I make applesauce every autumn for a couple of reasons. One is because I have two apples trees, and I am driven to find a use for them. Another reason is my picky son loves my homemade apple sauce. I have tried to make enough to last him till the next apple season-I once made 55 quarts-but it’s never enough. Making applesauce is one of the most time consuming canning jobs I do, but it is so worth it.
In case you are interested, here’s how I do it.
Set aside an afternoon. It takes about 4 to 5 hours from start to finish.
Cleanliness is very important throughout the entire process. Make sure your work surface and all your tools are sterilized.
To make about 7 quarts you will need a large pot. It should hold 8-10 quarts, quart canning jars and lids, a funnel, a sharp knife, a ladle and hot water bather, and assorted spoons and potholders.
Pick and wash the apples. Cut them into small pieces, cutting out any bruises and worms (I’m an organic gardener-that means the occasional worm.) Add enough water to the pan to prevent the apples sticking to the bottom and burning. An inch or two should suffice. Fill up the pan and place on stove burner about on medium. They will take about an hour to cook till tender. Fill the hot water bather about 3/4 full. This is a large dark blue pan that you will put the filled jars in to process. It forces the air out of the jars, and seals them. I sterilize my jars, rings and lids in the oven to save room on the range. I put about an inch of water in a casserole pan and invert the canning jars in it. Another pan holds the lids and rings. Place these in the oven at 300 degrees now.
Stir the apples frequently, making sure the apples do not stick. When they are soft, out then through a food mill (If you like smooth applesauce, like my son. Otherwise skip this step.) Fill up the jars, wiping the rim, and then putting on the lids. Put each jar in the bather as soon as they are filled. Once you are done, then bring to a full roiling boil for 30 minutes. It’s quite important to do this to ensure that the applesauce is safe to eat.
When the 30 minutes are up, make sure that your doors and windows are closed to prevent a breeze hitting the hot jars, and pull them out. Place on a towel and let cool. If you are successful, then soon you will hear a ping sound as the jars seal.
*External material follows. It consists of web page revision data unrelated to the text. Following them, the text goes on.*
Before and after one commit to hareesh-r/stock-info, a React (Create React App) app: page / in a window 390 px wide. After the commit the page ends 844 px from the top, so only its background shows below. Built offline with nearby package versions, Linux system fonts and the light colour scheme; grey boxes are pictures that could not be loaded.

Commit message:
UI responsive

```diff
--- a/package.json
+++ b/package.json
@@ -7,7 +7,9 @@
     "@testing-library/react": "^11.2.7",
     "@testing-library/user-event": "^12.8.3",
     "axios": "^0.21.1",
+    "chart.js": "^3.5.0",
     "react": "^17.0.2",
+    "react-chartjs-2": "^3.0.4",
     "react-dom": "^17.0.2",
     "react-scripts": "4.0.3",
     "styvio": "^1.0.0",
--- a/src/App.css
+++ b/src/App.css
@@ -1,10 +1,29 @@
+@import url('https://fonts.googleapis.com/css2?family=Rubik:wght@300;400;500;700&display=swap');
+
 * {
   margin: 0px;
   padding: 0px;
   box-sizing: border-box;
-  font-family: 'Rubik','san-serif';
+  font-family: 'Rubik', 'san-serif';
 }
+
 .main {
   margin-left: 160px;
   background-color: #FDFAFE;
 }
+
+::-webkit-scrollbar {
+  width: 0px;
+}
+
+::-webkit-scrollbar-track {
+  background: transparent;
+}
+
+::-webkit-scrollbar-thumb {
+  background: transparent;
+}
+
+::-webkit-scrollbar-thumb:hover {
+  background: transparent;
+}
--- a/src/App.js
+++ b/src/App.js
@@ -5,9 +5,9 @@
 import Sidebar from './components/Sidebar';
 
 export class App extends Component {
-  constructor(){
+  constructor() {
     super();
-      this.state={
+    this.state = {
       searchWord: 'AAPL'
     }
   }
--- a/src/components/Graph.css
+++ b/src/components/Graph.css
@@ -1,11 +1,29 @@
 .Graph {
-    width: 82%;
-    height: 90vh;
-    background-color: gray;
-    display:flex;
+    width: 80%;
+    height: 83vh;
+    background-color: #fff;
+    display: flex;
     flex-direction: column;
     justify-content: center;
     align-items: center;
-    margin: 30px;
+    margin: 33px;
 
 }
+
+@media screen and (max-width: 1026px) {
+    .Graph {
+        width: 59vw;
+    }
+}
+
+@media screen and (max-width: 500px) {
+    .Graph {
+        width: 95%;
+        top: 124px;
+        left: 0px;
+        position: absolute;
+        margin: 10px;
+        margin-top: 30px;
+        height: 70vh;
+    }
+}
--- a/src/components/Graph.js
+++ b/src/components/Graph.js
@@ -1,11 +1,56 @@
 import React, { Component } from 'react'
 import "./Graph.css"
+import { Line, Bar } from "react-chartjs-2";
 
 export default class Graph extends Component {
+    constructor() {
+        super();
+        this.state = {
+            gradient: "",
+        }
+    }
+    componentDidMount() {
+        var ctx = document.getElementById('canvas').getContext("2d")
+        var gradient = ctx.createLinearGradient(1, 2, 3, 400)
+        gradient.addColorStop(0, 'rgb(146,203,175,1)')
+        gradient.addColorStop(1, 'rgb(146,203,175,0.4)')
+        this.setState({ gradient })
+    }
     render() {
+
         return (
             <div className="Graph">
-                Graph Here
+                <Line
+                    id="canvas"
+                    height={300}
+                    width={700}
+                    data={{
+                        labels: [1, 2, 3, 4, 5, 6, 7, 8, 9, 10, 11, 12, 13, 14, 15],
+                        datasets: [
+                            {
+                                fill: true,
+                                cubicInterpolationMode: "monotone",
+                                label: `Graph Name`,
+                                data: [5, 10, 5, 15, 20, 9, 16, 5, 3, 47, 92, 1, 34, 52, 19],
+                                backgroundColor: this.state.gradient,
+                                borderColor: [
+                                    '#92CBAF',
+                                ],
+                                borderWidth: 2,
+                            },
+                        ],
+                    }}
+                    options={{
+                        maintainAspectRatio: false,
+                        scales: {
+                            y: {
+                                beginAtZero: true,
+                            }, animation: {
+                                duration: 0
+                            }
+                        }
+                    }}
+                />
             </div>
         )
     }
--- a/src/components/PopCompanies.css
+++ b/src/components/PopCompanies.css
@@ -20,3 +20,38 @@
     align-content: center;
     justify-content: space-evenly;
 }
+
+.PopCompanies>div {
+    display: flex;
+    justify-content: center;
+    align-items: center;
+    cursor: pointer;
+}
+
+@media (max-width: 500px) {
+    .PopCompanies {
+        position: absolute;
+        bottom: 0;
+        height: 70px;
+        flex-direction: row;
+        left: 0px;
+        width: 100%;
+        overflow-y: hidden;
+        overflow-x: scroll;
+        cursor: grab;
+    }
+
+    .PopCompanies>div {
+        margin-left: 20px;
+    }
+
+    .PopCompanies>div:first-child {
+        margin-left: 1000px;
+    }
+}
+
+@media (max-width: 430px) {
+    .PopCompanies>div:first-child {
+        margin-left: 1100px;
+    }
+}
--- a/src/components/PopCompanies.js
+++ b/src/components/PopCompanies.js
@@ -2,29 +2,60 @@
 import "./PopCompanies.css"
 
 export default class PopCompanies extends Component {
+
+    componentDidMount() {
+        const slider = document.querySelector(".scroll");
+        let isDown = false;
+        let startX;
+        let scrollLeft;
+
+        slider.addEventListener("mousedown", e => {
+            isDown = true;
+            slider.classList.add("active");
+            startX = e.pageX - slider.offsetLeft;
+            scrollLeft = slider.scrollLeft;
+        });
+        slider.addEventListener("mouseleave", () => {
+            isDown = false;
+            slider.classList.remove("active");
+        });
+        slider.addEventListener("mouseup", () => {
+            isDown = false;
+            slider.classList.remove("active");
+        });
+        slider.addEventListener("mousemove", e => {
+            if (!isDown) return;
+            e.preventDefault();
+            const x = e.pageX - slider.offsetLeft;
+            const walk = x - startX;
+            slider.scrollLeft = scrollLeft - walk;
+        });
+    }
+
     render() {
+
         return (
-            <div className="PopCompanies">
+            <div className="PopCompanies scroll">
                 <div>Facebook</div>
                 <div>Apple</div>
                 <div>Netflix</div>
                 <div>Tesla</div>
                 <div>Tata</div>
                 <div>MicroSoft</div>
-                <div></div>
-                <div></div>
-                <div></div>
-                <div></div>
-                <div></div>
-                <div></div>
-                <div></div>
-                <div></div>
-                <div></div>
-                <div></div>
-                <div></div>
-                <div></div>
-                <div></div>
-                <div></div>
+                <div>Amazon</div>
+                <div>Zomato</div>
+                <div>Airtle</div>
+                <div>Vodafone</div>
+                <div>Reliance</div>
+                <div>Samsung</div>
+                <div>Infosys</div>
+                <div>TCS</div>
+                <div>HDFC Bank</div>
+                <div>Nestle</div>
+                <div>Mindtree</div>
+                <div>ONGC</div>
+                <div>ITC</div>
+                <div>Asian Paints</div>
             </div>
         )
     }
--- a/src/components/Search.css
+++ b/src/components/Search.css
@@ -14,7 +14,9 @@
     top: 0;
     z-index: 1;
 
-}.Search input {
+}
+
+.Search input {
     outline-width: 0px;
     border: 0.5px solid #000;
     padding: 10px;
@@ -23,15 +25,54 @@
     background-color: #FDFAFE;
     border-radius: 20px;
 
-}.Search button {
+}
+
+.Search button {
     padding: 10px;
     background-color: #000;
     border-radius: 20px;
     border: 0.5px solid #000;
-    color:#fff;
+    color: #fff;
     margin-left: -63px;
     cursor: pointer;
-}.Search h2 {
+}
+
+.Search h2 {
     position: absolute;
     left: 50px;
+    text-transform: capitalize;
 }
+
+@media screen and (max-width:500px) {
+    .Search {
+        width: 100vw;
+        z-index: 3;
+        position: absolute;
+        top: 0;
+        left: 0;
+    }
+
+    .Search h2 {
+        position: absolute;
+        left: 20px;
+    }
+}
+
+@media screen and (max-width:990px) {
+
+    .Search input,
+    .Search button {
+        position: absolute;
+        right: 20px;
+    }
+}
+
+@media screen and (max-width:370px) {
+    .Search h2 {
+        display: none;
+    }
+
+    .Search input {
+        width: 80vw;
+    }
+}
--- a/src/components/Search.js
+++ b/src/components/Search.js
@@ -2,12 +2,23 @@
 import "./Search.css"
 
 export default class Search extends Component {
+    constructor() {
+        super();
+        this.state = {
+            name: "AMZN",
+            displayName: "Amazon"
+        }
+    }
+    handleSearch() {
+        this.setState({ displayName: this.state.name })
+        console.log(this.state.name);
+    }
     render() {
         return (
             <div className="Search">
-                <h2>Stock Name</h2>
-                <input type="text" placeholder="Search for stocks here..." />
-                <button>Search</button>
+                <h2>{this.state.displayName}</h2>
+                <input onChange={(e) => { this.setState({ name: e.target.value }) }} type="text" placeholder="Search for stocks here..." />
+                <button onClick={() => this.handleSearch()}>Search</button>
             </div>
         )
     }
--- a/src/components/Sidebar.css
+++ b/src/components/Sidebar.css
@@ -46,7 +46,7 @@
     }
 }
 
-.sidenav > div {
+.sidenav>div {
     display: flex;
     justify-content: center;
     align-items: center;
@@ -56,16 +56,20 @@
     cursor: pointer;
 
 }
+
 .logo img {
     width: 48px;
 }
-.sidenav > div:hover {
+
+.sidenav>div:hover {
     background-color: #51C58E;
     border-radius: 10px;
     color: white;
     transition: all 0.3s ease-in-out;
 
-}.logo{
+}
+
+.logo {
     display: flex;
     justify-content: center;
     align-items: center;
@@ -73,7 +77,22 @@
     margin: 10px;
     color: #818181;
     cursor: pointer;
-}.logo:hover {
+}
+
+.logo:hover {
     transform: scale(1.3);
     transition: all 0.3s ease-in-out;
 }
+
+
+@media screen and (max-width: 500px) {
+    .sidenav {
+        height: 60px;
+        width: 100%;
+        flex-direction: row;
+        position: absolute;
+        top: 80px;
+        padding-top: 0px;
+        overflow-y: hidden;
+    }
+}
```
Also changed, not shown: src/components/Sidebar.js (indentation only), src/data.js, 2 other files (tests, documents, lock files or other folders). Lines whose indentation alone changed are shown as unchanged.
I love that sound. If any do not seal, then refrigerate and eat soon.
Now, stand back and admire the results of all of your hard work!
Ready to go in the pantry.